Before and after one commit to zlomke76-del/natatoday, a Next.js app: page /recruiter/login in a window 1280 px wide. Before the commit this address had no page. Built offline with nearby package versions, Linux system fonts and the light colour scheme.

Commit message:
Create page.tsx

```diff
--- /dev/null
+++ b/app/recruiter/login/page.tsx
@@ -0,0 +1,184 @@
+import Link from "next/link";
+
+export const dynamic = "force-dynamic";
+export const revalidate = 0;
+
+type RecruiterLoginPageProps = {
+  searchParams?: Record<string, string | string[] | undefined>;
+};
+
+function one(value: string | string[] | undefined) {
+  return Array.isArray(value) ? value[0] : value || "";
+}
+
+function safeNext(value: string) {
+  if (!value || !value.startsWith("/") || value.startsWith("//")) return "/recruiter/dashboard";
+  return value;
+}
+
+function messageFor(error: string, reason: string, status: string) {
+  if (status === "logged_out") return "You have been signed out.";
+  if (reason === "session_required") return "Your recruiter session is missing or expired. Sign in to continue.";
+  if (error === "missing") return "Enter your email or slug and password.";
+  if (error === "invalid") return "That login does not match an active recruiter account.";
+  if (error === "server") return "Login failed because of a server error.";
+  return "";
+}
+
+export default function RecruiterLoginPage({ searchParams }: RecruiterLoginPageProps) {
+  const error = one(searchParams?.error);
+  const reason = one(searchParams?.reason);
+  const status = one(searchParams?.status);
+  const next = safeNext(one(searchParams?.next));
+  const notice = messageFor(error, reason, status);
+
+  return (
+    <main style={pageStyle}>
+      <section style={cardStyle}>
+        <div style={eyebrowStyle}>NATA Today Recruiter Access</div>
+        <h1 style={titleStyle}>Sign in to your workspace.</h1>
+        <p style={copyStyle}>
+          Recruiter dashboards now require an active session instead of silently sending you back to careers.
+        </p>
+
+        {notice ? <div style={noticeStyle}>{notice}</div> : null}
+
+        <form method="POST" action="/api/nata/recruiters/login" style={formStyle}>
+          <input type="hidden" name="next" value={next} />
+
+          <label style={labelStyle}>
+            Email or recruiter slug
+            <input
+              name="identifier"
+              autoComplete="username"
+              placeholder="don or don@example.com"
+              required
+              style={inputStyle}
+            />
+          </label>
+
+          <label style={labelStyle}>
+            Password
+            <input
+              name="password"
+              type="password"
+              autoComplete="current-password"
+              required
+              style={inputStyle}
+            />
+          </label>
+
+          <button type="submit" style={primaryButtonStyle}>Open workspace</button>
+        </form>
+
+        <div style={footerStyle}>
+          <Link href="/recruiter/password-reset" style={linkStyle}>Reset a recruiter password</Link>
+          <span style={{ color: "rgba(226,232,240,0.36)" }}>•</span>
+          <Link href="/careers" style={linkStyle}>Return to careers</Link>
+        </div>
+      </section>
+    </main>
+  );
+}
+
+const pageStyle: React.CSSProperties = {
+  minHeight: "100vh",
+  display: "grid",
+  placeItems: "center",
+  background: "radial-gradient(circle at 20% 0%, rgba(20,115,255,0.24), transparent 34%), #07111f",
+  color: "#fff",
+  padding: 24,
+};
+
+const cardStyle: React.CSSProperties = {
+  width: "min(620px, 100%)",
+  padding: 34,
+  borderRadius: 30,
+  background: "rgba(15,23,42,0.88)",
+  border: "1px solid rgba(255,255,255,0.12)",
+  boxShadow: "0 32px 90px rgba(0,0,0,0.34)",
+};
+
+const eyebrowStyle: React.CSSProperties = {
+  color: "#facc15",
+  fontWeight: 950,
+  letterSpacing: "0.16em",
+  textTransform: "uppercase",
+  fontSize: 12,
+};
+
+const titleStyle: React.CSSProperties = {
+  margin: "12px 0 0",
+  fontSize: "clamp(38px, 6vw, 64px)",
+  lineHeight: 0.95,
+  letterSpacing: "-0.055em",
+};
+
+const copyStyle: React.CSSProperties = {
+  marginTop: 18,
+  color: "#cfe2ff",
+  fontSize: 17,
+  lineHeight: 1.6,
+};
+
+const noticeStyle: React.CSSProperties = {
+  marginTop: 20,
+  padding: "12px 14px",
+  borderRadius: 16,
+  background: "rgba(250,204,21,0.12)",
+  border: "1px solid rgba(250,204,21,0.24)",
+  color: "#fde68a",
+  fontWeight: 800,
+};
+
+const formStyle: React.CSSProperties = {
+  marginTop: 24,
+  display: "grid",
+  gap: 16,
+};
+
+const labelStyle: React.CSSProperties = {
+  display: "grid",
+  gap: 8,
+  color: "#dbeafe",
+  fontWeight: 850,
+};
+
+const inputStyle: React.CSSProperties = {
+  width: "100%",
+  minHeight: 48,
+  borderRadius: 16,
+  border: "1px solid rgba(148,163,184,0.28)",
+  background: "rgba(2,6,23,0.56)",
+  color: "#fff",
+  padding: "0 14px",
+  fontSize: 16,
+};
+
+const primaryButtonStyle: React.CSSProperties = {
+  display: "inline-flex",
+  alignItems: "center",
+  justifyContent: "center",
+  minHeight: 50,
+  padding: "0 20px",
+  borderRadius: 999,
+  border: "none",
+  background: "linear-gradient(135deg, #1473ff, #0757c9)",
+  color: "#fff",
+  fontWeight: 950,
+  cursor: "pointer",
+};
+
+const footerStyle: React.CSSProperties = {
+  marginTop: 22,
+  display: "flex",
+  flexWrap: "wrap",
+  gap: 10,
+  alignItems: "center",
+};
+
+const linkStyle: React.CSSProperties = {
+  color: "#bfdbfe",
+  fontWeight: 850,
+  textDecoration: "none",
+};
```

§

» ASSIGNMENT
Your task is to copy every line in the entries that holds the string "marginTop".

» REPLY TO THE TASK
+  marginTop: 18,
+  marginTop: 20,
+  marginTop: 24,
+  marginTop: 22,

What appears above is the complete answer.